Probably the youngest knight at Charles II’s coronation, Wrey owed the honour to Lady Bath. He started his military career at an even earlier age than his father, and after several years in command of an under-strength company in Sheppey, one of the most unpopular of home postings, served under Monmouth at the siege of Maastricht. Wrey was returned at a by-election in 1678 for the family borough of Liskeard, four miles from his Cornish residence. He did not speak in the Cavalier Parliament or serve on any committees, but acted as teller against the resolution that the proceedings in the Commons had not occasioned a peace (1 June).4
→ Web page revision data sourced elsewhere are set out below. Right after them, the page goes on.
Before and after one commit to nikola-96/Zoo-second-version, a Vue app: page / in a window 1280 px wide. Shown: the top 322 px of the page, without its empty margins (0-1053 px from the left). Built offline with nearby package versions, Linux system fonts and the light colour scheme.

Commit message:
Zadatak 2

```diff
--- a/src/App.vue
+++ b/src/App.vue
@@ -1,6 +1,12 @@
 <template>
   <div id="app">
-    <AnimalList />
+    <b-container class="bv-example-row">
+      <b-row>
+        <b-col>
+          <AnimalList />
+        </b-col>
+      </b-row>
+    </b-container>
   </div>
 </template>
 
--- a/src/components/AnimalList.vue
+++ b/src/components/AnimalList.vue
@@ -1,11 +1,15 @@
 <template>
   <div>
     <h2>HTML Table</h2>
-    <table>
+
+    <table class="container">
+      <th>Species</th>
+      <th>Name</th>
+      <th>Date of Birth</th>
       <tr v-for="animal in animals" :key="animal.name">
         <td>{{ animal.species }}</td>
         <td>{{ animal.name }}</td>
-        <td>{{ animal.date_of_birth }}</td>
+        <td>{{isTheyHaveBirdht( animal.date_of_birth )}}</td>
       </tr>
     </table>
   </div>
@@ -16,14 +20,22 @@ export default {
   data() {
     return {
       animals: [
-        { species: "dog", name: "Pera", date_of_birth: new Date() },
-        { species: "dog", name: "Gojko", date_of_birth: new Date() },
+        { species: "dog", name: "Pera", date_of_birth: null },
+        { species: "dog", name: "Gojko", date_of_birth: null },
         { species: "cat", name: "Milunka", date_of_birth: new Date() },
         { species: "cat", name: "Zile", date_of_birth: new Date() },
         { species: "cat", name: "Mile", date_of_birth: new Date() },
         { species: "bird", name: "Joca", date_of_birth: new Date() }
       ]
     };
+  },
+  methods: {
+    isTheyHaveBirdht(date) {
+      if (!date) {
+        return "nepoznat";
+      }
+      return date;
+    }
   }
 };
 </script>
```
As one of the ‘unanimous club’, Wrey is unlikely to have stood for the Exclusion Parliaments, and seems to have transferred his political activities to Devon, where he had inherited most of the estates of the Bourchier Earls of Bath. With Sir Edward Seymour and Sir Coplestone Bampfylde he presented the loyal address from the county in 1681, and after his retirement from the army he was elected for it as a Tory in 1685. But he was not negligent of his interest at Liskeard, presenting the corporation with a flagon bearing a convivial Latin motto: ‘Who fails in tippling fails in everything’. In James II’s Parliament Wrey was added to the committee for examining the accounts of the disbanding commissioners. On the news of Monmouth’s invasion, he raised a volunteer troop of horse which was responsible for the apprehension of Richard Goodenough. His answers to the lord lieutenant’s questions on the Test Act and Penal Laws followed the standard Devon negative pattern set by Seymour. Nevertheless he was expected to be returned for Liskeard in 1688 with the support of the Earl of Bath, until removed as freeman in September.5
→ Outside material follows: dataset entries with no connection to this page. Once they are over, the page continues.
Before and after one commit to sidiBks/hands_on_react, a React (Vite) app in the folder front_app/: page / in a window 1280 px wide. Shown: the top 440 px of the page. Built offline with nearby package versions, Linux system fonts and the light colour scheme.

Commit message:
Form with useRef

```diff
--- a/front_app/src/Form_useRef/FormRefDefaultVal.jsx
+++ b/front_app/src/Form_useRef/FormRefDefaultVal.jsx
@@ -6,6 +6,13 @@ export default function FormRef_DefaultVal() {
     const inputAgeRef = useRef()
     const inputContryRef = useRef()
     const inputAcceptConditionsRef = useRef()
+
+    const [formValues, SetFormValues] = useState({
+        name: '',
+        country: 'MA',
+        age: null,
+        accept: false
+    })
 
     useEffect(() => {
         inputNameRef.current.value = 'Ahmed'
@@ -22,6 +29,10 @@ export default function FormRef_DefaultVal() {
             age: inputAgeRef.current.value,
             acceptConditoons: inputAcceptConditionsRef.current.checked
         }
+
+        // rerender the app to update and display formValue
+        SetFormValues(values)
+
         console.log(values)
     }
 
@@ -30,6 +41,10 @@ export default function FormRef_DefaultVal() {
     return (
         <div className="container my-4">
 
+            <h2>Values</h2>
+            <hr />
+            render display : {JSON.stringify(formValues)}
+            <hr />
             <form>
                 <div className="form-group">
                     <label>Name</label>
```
When William of Orange landed, Wrey came in to him at Exeter, and advanced him £500. Returned again for Liskeard at the general election of 1689, he was appointed to the committee to bring in a list of the essentials for securing religion, law and liberties, and voted to agree with the Lords that the throne was not vacant. Apart from one private bill, he is not known to have taken any further part in the Convention, and he twice applied for leave. Wrey voted Tory under William III until his death on 28 July 1696. He was buried at Tawstock. His son, the fifth baronet, sat for Camelford as a Tory in two of Queen Anne’s Parliaments.6
Ref Volumes: 1660-1690
Author: John. P. Ferris
- 1. Vivian, Vis. Cornw. 564-5.
- 2. CSP Dom. 1680, p. 380; Jan.-June 1683, p. 224; 1685, p. 66; Cal. Treas. Bks. viii. 546, 1317; HMC Lords, ii. 176; T. Wainwright, Barnstaple Recs. i. 74; J. Tregoning, Laws of the Stannaries, 57.
- 3. Cal. Treas. Bks. ix. 794.
- 4. CSP Dom. 1672, p. 141; HMC 5th Rep. 146.
- 5. Luttrell, i. 122; W. P. Courtney, Parl. Rep. Cornw. 255-6; Cal. Treas. Bks. viii. 278; ix. 29, 111; PC2/72/735.
- 6. HMC 7th Rep. 416.